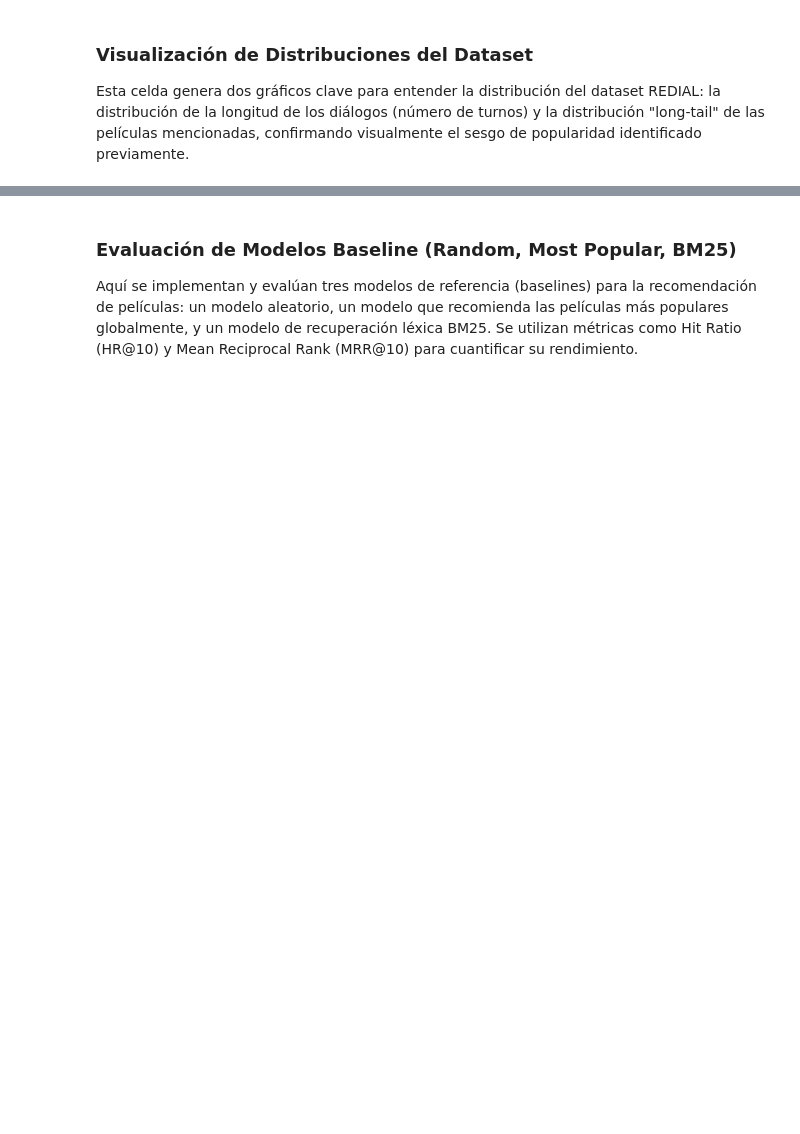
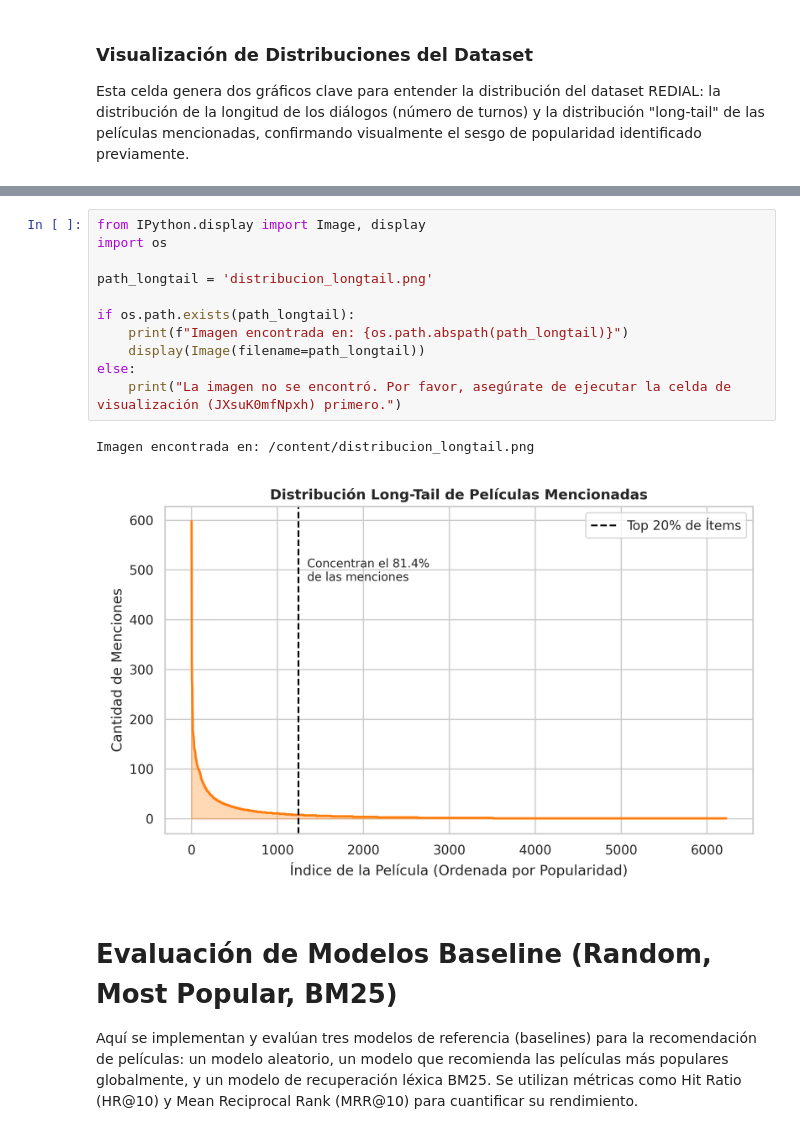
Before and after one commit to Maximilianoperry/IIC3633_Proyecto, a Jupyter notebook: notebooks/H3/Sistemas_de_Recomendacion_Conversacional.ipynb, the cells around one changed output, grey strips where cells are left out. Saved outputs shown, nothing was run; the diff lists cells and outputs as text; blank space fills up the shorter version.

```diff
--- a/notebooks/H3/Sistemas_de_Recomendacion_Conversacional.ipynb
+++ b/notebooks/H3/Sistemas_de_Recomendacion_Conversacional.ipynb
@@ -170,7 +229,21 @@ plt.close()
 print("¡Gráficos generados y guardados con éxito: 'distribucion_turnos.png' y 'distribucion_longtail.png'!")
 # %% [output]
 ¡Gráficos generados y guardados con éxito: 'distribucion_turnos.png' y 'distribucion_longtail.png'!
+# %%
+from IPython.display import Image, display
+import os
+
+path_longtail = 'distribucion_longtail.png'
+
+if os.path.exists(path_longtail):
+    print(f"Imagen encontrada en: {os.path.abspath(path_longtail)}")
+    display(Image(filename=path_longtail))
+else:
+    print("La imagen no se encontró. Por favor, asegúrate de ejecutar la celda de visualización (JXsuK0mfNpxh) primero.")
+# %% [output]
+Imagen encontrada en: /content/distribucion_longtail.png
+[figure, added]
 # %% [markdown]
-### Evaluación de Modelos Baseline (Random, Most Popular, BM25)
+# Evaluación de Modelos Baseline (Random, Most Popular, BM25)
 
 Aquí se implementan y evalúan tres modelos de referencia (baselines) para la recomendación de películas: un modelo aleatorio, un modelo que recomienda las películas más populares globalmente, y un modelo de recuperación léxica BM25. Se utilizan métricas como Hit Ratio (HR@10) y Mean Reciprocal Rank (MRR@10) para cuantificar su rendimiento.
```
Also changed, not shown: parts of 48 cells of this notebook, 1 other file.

....

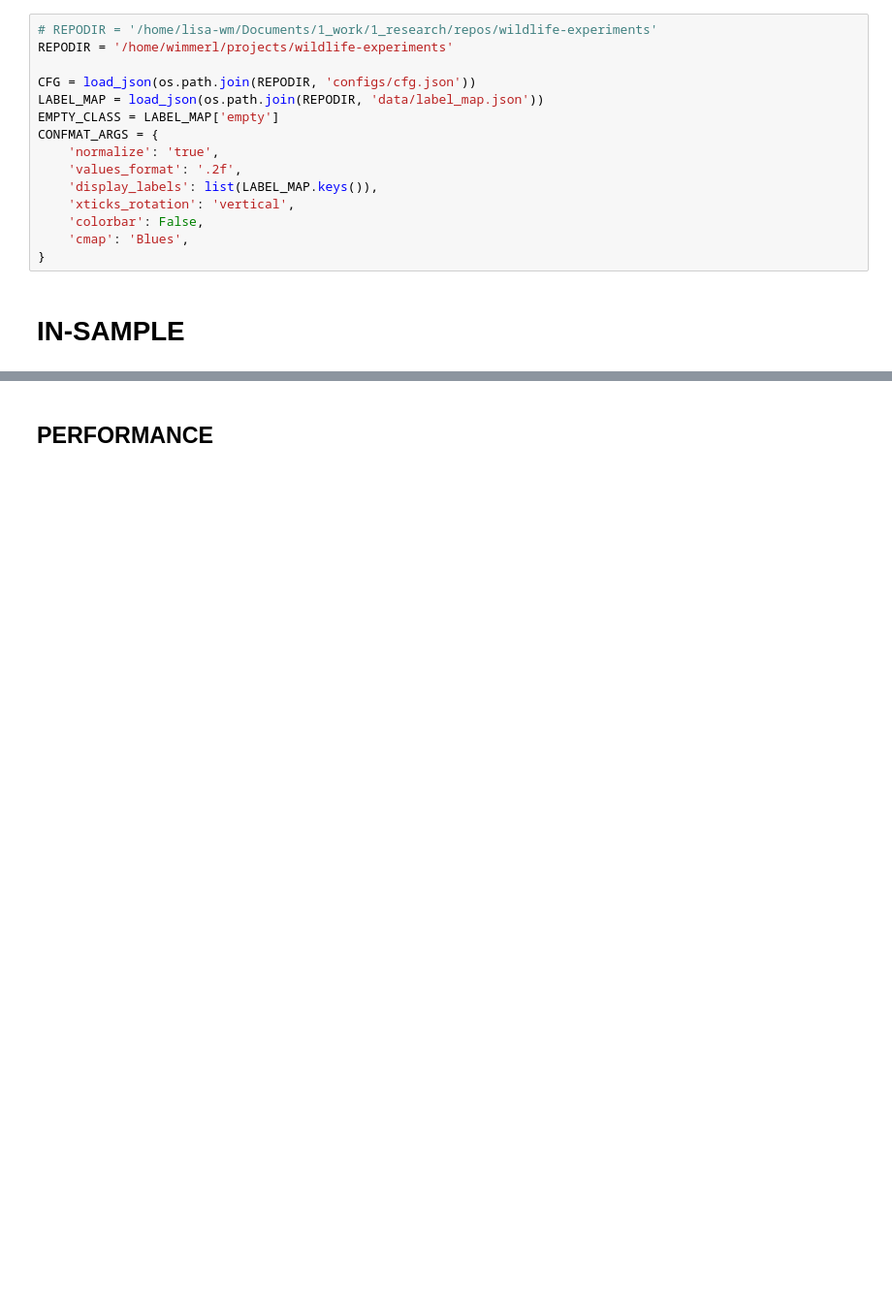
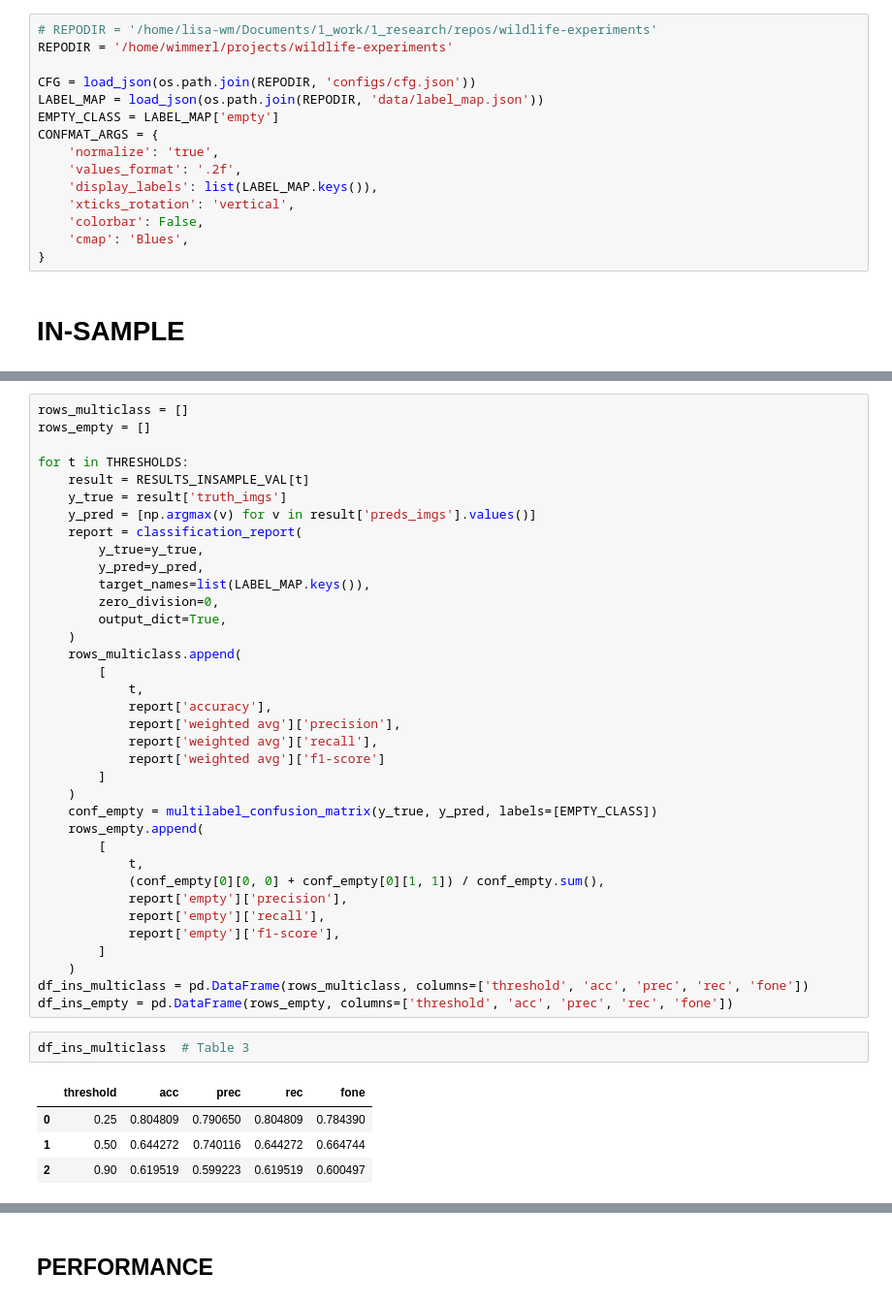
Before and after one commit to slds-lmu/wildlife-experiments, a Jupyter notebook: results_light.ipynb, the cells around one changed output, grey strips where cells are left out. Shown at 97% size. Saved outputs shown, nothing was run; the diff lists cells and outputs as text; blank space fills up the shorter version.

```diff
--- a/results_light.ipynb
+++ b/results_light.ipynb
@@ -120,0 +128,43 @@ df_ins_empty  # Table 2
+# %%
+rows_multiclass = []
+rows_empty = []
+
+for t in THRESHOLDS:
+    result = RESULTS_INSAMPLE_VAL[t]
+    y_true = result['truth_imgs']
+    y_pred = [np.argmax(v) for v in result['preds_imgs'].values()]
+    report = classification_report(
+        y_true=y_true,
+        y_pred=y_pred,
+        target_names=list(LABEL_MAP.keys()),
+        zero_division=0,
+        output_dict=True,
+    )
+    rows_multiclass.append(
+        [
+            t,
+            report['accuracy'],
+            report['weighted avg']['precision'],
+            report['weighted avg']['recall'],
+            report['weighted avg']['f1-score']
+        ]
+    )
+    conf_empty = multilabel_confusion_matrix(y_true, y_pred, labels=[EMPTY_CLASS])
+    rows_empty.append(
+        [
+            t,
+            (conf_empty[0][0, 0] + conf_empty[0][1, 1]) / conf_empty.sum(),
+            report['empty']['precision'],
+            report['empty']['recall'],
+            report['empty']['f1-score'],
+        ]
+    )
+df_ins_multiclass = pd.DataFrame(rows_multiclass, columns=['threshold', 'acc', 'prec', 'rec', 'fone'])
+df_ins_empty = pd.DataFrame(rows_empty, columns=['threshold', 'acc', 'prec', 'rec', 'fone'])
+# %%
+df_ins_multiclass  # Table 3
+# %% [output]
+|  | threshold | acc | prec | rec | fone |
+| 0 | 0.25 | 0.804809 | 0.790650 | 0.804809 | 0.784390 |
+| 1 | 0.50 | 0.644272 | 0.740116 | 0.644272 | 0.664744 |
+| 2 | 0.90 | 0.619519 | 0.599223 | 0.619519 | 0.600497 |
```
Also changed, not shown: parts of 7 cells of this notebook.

....

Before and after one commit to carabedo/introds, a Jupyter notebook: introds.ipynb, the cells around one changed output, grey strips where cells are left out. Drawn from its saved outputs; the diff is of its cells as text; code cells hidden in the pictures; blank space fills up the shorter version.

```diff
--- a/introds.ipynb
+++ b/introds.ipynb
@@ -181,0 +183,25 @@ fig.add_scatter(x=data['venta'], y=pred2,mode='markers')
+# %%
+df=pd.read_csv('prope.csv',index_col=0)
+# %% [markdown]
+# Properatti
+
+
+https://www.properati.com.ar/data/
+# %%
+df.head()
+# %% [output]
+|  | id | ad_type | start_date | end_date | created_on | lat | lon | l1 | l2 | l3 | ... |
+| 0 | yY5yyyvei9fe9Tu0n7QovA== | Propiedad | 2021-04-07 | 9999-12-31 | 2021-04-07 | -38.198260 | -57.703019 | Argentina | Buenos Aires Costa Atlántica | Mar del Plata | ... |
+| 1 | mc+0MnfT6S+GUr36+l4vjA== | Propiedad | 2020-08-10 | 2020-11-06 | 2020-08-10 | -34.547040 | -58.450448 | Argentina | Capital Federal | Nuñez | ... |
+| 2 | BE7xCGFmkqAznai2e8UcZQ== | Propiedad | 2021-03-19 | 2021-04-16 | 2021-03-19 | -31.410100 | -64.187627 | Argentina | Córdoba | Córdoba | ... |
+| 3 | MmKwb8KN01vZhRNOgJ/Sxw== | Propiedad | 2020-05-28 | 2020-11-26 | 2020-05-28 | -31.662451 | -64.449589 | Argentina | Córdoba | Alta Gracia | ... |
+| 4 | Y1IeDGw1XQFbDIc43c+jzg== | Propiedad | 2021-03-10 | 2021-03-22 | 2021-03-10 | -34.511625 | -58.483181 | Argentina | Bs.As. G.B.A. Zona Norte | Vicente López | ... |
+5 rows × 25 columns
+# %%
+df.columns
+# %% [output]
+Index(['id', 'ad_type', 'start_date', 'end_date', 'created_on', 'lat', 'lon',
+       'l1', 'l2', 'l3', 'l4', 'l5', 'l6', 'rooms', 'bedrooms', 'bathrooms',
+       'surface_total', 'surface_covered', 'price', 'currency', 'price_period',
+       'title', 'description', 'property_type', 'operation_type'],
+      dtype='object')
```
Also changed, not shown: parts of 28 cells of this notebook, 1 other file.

....

**PROBLEM DETAILS**. In the entries above, find each line that has the word "print". Copy it.

**WRITTEN SOLUTION**.
 print("¡Gráficos generados y guardados con éxito: 'distribucion_turnos.png' y 'distribucion_longtail.png'!")
+    print(f"Imagen encontrada en: {os.path.abspath(path_longtail)}")
+    print("La imagen no se encontró. Por favor, asegúrate de ejecutar la celda de visualización (JXsuK0mfNpxh) primero.")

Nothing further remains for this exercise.